**Work task**
Scan the records for the word "current". Report each line where it occurs.

Stored dataset items:
§ §

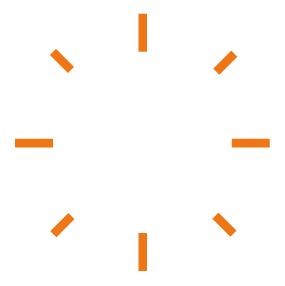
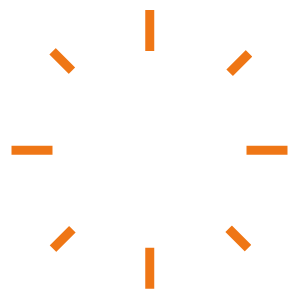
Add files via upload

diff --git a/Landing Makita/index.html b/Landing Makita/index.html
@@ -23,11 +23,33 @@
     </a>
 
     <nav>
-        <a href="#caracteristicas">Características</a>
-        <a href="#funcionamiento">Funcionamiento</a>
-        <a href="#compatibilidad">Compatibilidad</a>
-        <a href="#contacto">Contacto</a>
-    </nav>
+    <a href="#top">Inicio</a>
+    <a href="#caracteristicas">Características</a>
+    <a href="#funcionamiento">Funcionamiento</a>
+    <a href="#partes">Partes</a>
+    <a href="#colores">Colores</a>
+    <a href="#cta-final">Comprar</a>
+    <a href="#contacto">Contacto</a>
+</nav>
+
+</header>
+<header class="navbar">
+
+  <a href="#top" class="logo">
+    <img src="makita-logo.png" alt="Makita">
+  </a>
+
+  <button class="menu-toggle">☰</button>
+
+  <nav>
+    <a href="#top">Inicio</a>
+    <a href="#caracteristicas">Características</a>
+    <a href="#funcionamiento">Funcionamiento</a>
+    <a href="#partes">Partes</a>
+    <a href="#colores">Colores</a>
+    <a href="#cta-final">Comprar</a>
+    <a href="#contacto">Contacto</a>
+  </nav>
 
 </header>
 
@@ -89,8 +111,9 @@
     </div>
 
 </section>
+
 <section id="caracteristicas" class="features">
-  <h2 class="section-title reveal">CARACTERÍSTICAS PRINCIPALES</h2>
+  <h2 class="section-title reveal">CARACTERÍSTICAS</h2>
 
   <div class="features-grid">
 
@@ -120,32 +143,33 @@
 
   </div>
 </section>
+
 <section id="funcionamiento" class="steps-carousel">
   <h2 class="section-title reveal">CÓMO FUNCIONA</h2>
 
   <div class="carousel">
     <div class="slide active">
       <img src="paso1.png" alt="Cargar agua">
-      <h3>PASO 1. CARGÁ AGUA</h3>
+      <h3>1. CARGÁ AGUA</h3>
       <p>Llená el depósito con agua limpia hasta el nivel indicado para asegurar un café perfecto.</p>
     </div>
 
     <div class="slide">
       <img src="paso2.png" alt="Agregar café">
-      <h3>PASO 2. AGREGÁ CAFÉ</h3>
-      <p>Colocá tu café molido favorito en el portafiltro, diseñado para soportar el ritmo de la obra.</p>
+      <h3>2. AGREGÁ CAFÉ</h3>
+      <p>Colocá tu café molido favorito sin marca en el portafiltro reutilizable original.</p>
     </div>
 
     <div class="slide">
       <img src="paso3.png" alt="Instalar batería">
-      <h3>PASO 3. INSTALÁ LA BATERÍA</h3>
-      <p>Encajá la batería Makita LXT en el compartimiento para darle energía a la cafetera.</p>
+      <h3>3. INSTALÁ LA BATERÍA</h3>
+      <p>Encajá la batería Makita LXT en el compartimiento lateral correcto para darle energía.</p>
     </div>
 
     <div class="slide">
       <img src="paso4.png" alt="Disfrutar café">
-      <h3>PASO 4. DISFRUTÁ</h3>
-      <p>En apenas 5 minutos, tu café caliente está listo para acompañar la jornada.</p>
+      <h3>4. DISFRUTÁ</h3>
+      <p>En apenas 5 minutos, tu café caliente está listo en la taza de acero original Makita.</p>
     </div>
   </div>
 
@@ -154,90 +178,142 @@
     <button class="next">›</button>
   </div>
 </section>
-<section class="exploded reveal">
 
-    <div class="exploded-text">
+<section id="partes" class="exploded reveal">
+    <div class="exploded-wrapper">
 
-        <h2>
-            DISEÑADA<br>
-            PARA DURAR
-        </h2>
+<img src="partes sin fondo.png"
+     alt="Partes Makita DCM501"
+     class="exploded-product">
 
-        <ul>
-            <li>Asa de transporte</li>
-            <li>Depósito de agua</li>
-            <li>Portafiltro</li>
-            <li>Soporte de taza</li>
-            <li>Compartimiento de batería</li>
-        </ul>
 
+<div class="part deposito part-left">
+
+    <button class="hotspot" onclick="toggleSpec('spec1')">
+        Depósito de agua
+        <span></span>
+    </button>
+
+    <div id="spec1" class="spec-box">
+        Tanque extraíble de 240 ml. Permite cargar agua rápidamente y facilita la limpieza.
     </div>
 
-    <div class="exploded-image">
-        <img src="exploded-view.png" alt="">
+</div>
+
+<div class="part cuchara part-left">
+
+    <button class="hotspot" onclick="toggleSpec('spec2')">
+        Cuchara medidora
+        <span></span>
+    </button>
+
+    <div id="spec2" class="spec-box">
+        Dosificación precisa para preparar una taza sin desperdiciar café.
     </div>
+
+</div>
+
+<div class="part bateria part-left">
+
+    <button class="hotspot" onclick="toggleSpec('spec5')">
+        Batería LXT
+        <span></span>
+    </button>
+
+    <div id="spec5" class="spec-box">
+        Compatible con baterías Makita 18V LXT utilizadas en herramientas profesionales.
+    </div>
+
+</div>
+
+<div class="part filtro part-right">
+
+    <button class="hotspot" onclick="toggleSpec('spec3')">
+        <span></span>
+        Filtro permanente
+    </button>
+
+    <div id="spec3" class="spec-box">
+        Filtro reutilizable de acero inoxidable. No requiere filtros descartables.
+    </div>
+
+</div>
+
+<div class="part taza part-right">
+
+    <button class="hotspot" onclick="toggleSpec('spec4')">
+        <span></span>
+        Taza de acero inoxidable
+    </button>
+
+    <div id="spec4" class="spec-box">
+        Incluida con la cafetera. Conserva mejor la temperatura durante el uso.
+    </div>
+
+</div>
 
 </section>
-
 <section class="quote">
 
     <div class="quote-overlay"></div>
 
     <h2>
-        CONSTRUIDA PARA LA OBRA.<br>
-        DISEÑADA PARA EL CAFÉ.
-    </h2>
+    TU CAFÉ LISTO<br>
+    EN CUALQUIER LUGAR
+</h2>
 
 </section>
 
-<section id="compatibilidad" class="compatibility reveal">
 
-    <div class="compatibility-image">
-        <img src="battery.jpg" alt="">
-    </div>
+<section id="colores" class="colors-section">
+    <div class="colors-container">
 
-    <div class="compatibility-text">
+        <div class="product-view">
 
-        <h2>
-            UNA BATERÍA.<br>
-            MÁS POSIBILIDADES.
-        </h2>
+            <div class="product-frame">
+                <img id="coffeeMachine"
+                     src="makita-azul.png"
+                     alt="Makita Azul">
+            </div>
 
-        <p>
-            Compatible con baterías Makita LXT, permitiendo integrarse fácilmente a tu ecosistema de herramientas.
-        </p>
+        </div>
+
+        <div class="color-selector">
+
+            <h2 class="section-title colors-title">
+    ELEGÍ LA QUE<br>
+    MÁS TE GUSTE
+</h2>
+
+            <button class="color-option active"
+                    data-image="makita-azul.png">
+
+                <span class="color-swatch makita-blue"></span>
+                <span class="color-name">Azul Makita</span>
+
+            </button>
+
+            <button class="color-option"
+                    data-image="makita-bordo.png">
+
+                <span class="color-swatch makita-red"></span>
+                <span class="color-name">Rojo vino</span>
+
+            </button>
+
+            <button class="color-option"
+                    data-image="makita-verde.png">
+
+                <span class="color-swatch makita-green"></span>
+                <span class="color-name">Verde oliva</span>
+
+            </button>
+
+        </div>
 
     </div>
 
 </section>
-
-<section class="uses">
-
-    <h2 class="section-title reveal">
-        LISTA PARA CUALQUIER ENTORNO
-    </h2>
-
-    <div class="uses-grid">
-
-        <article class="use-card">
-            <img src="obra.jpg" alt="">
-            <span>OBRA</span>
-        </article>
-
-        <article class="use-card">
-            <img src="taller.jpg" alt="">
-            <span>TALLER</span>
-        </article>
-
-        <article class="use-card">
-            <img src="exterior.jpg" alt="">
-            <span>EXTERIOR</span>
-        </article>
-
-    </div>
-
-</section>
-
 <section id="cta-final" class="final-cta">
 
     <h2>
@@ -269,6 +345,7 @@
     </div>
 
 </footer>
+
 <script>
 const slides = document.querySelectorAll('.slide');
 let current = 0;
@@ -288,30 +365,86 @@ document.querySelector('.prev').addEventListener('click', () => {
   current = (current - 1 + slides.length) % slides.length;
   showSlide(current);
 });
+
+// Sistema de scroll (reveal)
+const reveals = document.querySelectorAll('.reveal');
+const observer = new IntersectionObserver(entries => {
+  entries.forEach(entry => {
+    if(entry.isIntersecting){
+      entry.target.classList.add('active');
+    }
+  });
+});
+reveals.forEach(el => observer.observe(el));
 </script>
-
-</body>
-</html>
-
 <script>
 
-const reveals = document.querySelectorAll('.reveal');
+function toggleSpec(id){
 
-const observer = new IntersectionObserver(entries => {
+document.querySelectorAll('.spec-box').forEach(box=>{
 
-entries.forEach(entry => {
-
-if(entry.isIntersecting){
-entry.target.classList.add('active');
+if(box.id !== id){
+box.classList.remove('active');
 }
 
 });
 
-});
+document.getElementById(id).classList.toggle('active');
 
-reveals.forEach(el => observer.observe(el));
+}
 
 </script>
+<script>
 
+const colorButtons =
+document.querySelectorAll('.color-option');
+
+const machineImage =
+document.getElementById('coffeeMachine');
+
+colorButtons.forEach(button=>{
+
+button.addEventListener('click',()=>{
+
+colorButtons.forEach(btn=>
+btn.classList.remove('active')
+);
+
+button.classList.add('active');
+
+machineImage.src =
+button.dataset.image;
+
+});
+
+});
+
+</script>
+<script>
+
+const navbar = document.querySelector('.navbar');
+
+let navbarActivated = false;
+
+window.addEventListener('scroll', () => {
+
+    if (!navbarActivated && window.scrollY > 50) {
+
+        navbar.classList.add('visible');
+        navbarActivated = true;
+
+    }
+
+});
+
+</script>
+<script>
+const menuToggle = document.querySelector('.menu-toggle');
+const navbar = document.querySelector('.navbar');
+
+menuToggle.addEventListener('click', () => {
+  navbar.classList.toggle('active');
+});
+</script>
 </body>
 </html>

§ §

**Solved exercise**
 let current = 0;
   current = (current - 1 + slides.length) % slides.length;
   showSlide(current);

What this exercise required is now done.